There isn’t a copywriter or marketer on the planet who doesn’t face the blank page monster from time-to-time.
Here’s the typical scenario…
You have to write an ad, email or landing page. You need to get that done today. Yet, try as you might, you just can’t string any words together. The ideas won’t come. And all the while, the unfeeling glow of the WORD doc page is beaming back at you, menacingly.
The good news is, there are many practical techniques for getting those first few sentences onto the page quickly—and ultimately getting into the flow.
I’m sure you’ve heard of some of those: create a mind map, sketch out an outline, freewrite, use a template, etc. But if those popular techniques aren’t working for you, here are five more that can often bring that blank page monster to heel.
1. Begin with anything.
Most copywriters say that once they nail the first few sentences, the rest of the marketing piece comes more easily. So, try that. Just skip the “nail it” part! Write an imperfect opener. Start with anything—a question, fact, statement, example—and then just keep writing. You can always go back and revise or completely change the opener later.
2. Play with bullets.

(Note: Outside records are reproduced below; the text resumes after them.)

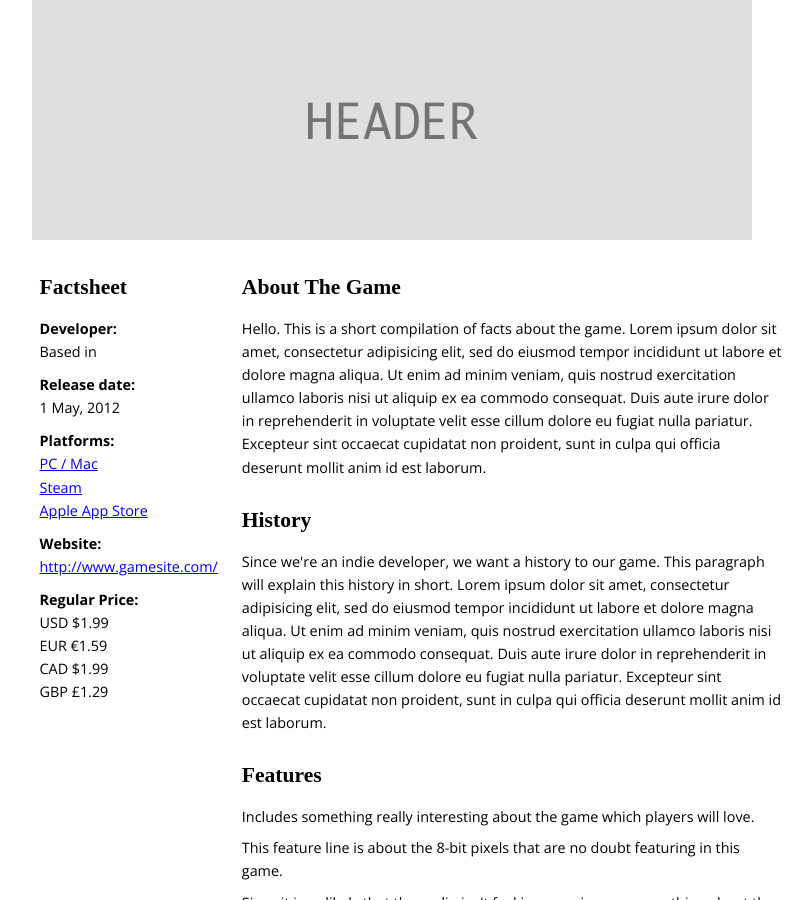
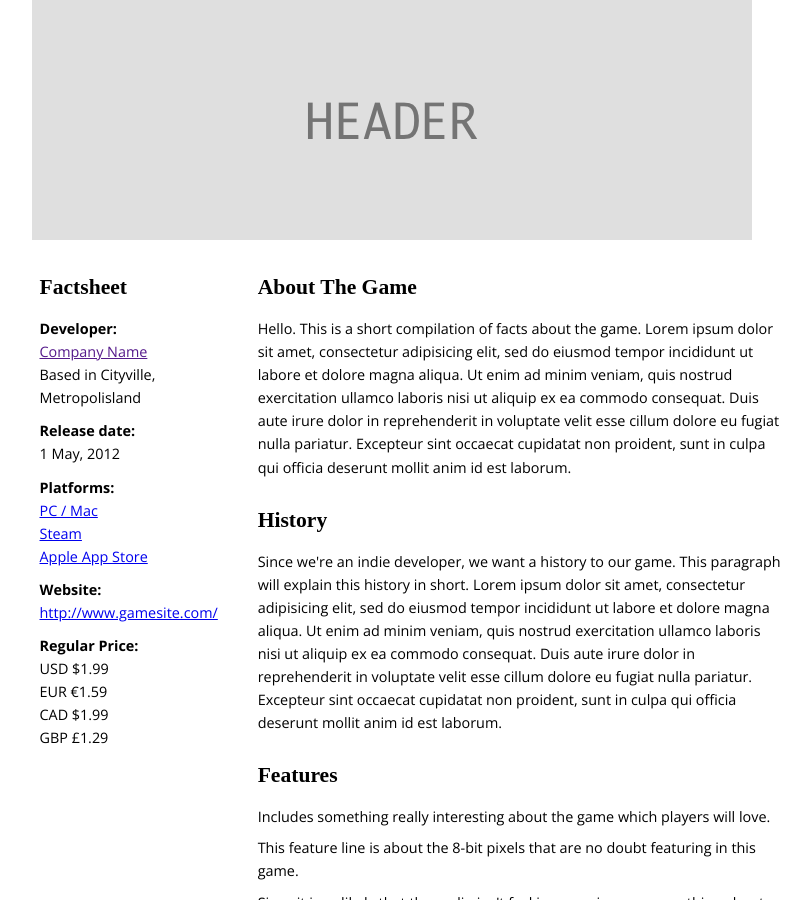
Before and after one commit to westindiecollective/presskit, a Jekyll site: the page built from _games/example.md, in a window 1280 px wide and 900 px high. Shown: the whole window, without its empty margins (225-1037 px from the left). Built offline with Jekyll 4.4.1, drawn with Linux system fonts in a browser that asks for light colours; some web fonts are replaced.

Commit message:
Fix fix fix

```diff
--- a/_layouts/game.html
+++ b/_layouts/game.html
@@ -20,8 +20,8 @@ layout: default
       <h2 id='factsheet'>Factsheet</h2>
       <dl>
         <dt>Developer:</dt>
-        <dd><a href=''>{{presskit.title}}</a></dd>
-        <dd>Based in {{presskit.city}}</dd>
+        <dd><a href=''>{{company.title}}</a></dd>
+        <dd>Based in {{company.city}}</dd>
 
         <dt>Release date:</dt>
         <dd>{{game.release}}</dd>
```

This technique works well if you know what you want to say but are struggling with how to say it. Simply create a bullet list of the key points and then move them around until a persuasive sequence emerges. Next, look at your first couple of bullets and play with ways to communicate those points with impact. Before you know it, you’ll have written your opener. Then all you have to do is keep going, turning the rest of your list into motivating copy.
3. Paint the promise.
Fellow copywriting expert Joanna Wiebe once said that, when writing copy, you’re essentially selling your prospects a better version of themselves. (I couldn’t agree more.) That insight reveals a fast way to jump into your copy. Begin by painting a picture of that “better version” you’re promising the prospect. Make it as vivid and enticing as possible. Then, explain how your product or service can make that happen, by presenting the features, benefits, differences, proof, etc.
4. Skip the opener, for now.
Who says you have to write the headline first? Or those first few sentences? If you’re stuck trying to craft your opener, just skip that and move on to another section. Jump in and write the bullet list, the differentiation paragraph, the call-to-action, anything. Think of your marketing piece as a canvas where you can place your brush anywhere and just begin. Soon, you’ll see the copy coming together.
5. Talk it through.
Recently, during a corporate training session (via ZOOM), a marketing manager said she was struggling to write a promotional email. I said, “Talk me through what you need to say to motivate the prospect to click.” She then proceeded to do just that as I transcribed her words onto a whiteboard. What emerged, in just minutes, was a solid first draft that needed only a little tweaking. So, if you’re struggling to write your copy, try talking it through. (No one ever gets “talker’s block”.) Before you know it, you might have a decent rough draft.
The blank page monster isn’t going anywhere. It’ll always be lurking, ready to pounce whenever we have an important email, ad or sales page to write. When that happens, try one of these techniques. Just getting a few ideas or copy lines onto the page is often enough to get that monster to skedaddle.
This article was originally published in LinkedIn Pulse here.